===== Data section

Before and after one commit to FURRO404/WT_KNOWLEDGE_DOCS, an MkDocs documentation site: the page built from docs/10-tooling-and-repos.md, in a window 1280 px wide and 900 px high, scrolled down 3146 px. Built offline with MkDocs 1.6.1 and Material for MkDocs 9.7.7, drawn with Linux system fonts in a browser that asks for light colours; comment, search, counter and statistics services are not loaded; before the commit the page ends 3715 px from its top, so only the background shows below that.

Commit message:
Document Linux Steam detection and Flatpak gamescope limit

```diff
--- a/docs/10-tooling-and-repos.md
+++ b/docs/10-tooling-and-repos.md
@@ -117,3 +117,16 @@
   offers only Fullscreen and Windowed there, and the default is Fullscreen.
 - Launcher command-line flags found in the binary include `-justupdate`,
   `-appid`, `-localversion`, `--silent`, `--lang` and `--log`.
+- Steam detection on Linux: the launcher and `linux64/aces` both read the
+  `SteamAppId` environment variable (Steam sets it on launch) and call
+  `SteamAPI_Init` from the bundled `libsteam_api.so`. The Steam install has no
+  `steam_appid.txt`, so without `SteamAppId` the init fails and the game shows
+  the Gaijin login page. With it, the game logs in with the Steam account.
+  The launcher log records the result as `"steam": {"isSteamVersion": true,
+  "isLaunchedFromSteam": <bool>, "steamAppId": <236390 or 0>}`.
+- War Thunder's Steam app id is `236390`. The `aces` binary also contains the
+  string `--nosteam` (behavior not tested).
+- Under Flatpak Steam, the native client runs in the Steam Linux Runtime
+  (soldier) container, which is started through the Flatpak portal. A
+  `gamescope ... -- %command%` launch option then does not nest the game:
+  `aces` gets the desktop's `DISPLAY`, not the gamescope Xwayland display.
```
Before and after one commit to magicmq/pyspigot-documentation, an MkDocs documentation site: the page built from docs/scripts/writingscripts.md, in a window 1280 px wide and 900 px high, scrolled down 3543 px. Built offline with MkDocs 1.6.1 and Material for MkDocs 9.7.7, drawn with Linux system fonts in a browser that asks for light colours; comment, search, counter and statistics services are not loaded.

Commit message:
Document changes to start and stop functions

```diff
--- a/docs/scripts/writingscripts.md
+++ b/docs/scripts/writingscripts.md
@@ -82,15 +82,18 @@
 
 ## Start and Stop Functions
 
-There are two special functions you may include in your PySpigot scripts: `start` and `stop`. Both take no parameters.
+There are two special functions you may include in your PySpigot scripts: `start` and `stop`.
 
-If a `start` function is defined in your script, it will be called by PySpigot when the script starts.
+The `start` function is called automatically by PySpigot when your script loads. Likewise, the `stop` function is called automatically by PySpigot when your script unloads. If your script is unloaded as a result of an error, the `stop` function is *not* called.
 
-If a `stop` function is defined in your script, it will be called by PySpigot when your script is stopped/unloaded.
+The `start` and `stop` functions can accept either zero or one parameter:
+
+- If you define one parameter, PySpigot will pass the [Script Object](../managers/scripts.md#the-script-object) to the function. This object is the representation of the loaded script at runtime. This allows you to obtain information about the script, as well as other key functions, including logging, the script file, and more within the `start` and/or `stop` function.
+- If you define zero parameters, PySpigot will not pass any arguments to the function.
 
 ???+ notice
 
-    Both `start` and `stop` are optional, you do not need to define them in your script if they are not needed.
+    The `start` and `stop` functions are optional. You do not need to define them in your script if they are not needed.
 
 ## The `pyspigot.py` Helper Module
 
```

==========

Exercise description
Repeat all the lines above, keeping them exactly as they are.

Exercise answer
Before and after one commit to FURRO404/WT_KNOWLEDGE_DOCS, an MkDocs documentation site: the page built from docs/10-tooling-and-repos.md, in a window 1280 px wide and 900 px high, scrolled down 3146 px. Built offline with MkDocs 1.6.1 and Material for MkDocs 9.7.7, drawn with Linux system fonts in a browser that asks for light colours; comment, search, counter and statistics services are not loaded; before the commit the page ends 3715 px from its top, so only the background shows below that.

Commit message:
Document Linux Steam detection and Flatpak gamescope limit

```diff
--- a/docs/10-tooling-and-repos.md
+++ b/docs/10-tooling-and-repos.md
@@ -117,3 +117,16 @@
   offers only Fullscreen and Windowed there, and the default is Fullscreen.
 - Launcher command-line flags found in the binary include `-justupdate`,
   `-appid`, `-localversion`, `--silent`, `--lang` and `--log`.
+- Steam detection on Linux: the launcher and `linux64/aces` both read the
+  `SteamAppId` environment variable (Steam sets it on launch) and call
+  `SteamAPI_Init` from the bundled `libsteam_api.so`. The Steam install has no
+  `steam_appid.txt`, so without `SteamAppId` the init fails and the game shows
+  the Gaijin login page. With it, the game logs in with the Steam account.
+  The launcher log records the result as `"steam": {"isSteamVersion": true,
+  "isLaunchedFromSteam": <bool>, "steamAppId": <236390 or 0>}`.
+- War Thunder's Steam app id is `236390`. The `aces` binary also contains the
+  string `--nosteam` (behavior not tested).
+- Under Flatpak Steam, the native client runs in the Steam Linux Runtime
+  (soldier) container, which is started through the Flatpak portal. A
+  `gamescope ... -- %command%` launch option then does not nest the game:
+  `aces` gets the desktop's `DISPLAY`, not the gamescope Xwayland display.
```
Before and after one commit to magicmq/pyspigot-documentation, an MkDocs documentation site: the page built from docs/scripts/writingscripts.md, in a window 1280 px wide and 900 px high, scrolled down 3543 px. Built offline with MkDocs 1.6.1 and Material for MkDocs 9.7.7, drawn with Linux system fonts in a browser that asks for light colours; comment, search, counter and statistics services are not loaded.

Commit message:
Document changes to start and stop functions

```diff
--- a/docs/scripts/writingscripts.md
+++ b/docs/scripts/writingscripts.md
@@ -82,15 +82,18 @@
 
 ## Start and Stop Functions
 
-There are two special functions you may include in your PySpigot scripts: `start` and `stop`. Both take no parameters.
+There are two special functions you may include in your PySpigot scripts: `start` and `stop`.
 
-If a `start` function is defined in your script, it will be called by PySpigot when the script starts.
+The `start` function is called automatically by PySpigot when your script loads. Likewise, the `stop` function is called automatically by PySpigot when your script unloads. If your script is unloaded as a result of an error, the `stop` function is *not* called.
 
-If a `stop` function is defined in your script, it will be called by PySpigot when your script is stopped/unloaded.
+The `start` and `stop` functions can accept either zero or one parameter:
+
+- If you define one parameter, PySpigot will pass the [Script Object](../managers/scripts.md#the-script-object) to the function. This object is the representation of the loaded script at runtime. This allows you to obtain information about the script, as well as other key functions, including logging, the script file, and more within the `start` and/or `stop` function.
+- If you define zero parameters, PySpigot will not pass any arguments to the function.
 
 ???+ notice
 
-    Both `start` and `stop` are optional, you do not need to define them in your script if they are not needed.
+    The `start` and `stop` functions are optional. You do not need to define them in your script if they are not needed.
 
 ## The `pyspigot.py` Helper Module
 
```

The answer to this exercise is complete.